Microbubbles (MBs) have been shown to create transient or lethal pores in cell membranes under the influence of ultrasound, known as ultrasound-mediated sonoporation. Several studies have reported enhanced drug delivery or local cell death induced by MBs that are either targeted to a specific biomarker (targeted microbubbles, tMBs) or that are not targeted (non-targeted microbubbles, ntMBs). However, both the exact mechanism and the optimal acoustic settings for sonoporation are still unknown. In this study we used real-time uptake patterns of propidium iodide, a fluorescent cell impermeable model drug, as a measure for sonoporation. Combined with high-speed optical recordings of MB displacement and ultra-high-speed recordings of MB oscillation, we aimed to identify differences in MB behavior responsible for either viable sonoporation or cell death. We compared ntMBs and tMBs with identical shell compositions exposed to long acoustic pulses (500–50,000 cycles) at various pressures (150–500 kPa).

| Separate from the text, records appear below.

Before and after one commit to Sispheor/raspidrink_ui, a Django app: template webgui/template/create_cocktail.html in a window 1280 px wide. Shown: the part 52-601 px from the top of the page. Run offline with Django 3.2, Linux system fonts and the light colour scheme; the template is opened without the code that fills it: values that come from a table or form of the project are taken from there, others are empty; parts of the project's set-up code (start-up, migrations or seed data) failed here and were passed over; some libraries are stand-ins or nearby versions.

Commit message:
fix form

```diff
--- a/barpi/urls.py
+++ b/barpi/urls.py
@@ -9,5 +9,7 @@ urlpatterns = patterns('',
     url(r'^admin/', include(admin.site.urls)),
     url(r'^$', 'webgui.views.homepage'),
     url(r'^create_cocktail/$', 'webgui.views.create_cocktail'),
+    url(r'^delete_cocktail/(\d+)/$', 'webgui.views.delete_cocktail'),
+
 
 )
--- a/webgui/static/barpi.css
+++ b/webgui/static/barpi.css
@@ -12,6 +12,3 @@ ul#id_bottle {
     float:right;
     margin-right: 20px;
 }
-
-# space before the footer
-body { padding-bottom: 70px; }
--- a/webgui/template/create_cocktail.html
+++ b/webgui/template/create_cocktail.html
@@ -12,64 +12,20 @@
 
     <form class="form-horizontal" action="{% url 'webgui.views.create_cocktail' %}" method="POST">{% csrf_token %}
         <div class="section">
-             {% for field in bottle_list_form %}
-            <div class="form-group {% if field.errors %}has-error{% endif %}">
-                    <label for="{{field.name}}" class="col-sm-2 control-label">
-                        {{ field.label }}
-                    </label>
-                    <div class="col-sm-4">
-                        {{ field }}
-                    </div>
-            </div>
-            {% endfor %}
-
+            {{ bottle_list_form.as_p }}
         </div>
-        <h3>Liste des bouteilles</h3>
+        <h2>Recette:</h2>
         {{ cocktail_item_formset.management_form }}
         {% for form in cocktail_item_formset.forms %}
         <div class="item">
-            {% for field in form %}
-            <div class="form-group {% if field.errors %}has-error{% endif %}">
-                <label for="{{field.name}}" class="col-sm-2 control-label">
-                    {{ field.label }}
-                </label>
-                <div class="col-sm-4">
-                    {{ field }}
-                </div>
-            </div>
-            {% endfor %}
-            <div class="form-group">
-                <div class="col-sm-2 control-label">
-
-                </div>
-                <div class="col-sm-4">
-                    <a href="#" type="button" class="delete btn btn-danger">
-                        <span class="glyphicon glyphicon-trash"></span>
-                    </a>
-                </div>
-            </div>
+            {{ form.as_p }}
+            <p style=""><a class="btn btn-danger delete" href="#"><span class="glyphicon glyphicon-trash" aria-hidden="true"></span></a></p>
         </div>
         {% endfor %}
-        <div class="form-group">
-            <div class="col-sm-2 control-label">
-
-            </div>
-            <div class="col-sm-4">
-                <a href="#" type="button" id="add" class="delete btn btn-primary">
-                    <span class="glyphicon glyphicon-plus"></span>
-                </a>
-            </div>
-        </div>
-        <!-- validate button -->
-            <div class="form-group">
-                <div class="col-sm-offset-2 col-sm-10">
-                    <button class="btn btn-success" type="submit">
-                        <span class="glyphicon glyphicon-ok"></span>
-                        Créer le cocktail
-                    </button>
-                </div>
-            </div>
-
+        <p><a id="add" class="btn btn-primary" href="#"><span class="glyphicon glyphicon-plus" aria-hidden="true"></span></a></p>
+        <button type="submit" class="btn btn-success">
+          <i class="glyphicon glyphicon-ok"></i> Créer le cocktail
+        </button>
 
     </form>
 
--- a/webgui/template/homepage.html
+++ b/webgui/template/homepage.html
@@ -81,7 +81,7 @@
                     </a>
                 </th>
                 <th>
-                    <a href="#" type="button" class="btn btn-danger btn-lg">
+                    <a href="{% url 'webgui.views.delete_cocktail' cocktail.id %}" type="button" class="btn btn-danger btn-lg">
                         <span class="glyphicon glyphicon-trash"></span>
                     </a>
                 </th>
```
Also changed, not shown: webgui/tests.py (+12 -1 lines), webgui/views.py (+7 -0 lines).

Propidium iodide uptake highly correlated with cell viability; when the fluorescence intensity still increased 120 s after opening of the pore, this resulted in cell death. Higher acoustic pressures and longer cycles resulted in more displacing MBs and enhanced sonoporation. Non-displacing MBs were found to be the main contributor to cell death, while displacement of tMBs enhanced reversible sonoporation and preserved cell viability. Consequently, each therapeutic application requires different settings: non-displacing ntMBs or tMBs are advantageous for therapies requiring cell death, especially at 500 kPa and 50,000 cycles, whereas short acoustic pulses causing limited displacement should be used for drug delivery.